Task directions
Return all lines of the listing below that carry the word "className".

Records to process
^^^^^^^^^^^^^^^^

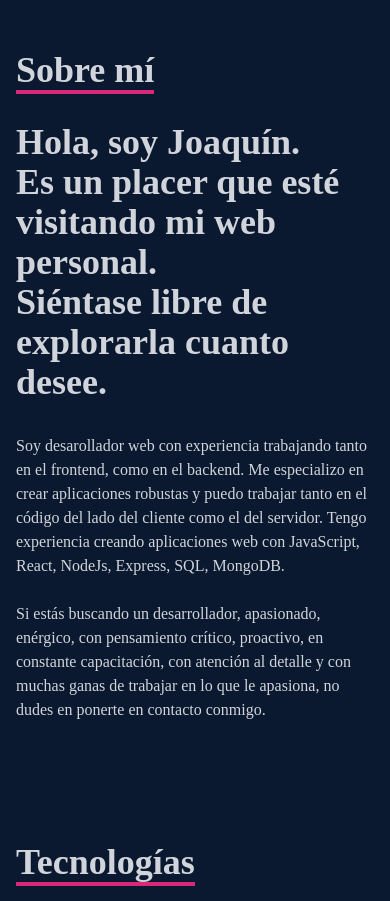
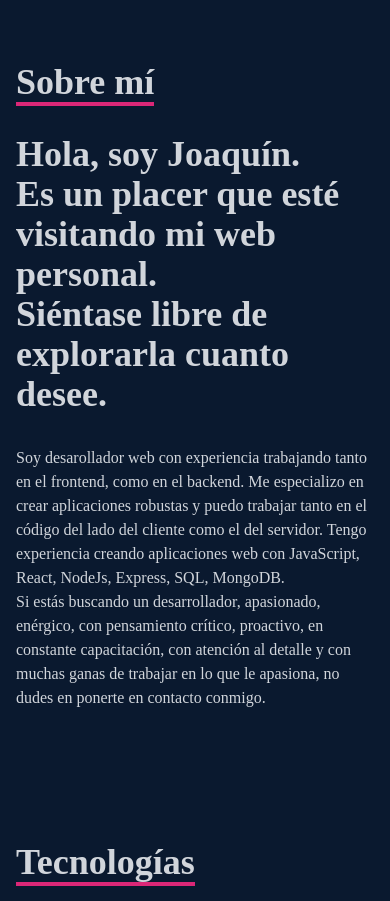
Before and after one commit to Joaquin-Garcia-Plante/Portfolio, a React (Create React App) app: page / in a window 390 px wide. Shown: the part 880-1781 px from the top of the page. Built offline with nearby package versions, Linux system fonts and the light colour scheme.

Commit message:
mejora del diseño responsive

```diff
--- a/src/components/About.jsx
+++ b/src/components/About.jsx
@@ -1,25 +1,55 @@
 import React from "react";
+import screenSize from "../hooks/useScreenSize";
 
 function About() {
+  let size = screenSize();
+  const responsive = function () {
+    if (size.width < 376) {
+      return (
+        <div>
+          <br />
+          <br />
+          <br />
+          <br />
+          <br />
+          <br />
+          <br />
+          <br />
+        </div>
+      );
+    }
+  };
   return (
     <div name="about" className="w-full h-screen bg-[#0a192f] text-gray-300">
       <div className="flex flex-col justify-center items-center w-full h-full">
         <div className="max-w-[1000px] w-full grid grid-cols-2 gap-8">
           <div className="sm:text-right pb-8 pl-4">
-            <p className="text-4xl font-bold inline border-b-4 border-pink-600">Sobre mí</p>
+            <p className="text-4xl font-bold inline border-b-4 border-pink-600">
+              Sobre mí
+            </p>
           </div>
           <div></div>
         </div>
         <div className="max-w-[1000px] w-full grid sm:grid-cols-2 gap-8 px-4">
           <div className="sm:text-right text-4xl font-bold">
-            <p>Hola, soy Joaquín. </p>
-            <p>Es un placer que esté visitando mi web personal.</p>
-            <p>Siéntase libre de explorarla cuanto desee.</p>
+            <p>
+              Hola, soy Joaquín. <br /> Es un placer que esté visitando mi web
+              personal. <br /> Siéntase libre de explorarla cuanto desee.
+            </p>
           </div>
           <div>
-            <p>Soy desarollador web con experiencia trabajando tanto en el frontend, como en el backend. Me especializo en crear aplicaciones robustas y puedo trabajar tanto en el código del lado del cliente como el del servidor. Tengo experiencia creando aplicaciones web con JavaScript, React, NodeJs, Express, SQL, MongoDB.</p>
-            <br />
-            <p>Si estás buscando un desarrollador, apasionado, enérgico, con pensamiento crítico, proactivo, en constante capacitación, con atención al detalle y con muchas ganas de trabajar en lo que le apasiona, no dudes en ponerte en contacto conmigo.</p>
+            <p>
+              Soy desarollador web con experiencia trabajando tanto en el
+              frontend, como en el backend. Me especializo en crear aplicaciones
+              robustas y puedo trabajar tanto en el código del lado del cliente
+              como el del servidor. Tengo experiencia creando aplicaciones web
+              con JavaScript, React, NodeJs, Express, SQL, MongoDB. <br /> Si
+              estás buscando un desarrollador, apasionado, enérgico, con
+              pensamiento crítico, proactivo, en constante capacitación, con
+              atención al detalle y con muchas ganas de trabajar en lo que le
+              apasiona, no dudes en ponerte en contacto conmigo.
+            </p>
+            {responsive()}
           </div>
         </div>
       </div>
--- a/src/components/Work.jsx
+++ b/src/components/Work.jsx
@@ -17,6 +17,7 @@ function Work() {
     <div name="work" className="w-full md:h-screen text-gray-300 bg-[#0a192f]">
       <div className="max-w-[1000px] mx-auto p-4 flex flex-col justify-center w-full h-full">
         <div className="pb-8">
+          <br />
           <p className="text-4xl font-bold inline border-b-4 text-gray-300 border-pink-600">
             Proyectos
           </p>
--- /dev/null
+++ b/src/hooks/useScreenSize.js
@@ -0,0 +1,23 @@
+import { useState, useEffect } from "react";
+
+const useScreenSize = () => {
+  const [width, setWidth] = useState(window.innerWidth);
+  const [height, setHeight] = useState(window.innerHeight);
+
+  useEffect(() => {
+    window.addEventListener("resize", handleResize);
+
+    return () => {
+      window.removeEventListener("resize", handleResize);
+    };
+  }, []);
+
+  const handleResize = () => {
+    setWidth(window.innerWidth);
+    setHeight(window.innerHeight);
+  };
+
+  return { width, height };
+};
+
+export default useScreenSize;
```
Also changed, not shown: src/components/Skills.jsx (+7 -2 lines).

^^^^^^^^^^^^^^^^

Result of this exercise
     <div name="about" className="w-full h-screen bg-[#0a192f] text-gray-300">
       <div className="flex flex-col justify-center items-center w-full h-full">
         <div className="max-w-[1000px] w-full grid grid-cols-2 gap-8">
           <div className="sm:text-right pb-8 pl-4">
-            <p className="text-4xl font-bold inline border-b-4 border-pink-600">Sobre mí</p>
+            <p className="text-4xl font-bold inline border-b-4 border-pink-600">
         <div className="max-w-[1000px] w-full grid sm:grid-cols-2 gap-8 px-4">
           <div className="sm:text-right text-4xl font-bold">
     <div name="work" className="w-full md:h-screen text-gray-300 bg-[#0a192f]">
       <div className="max-w-[1000px] mx-auto p-4 flex flex-col justify-center w-full h-full">
         <div className="pb-8">
           <p className="text-4xl font-bold inline border-b-4 text-gray-300 border-pink-600">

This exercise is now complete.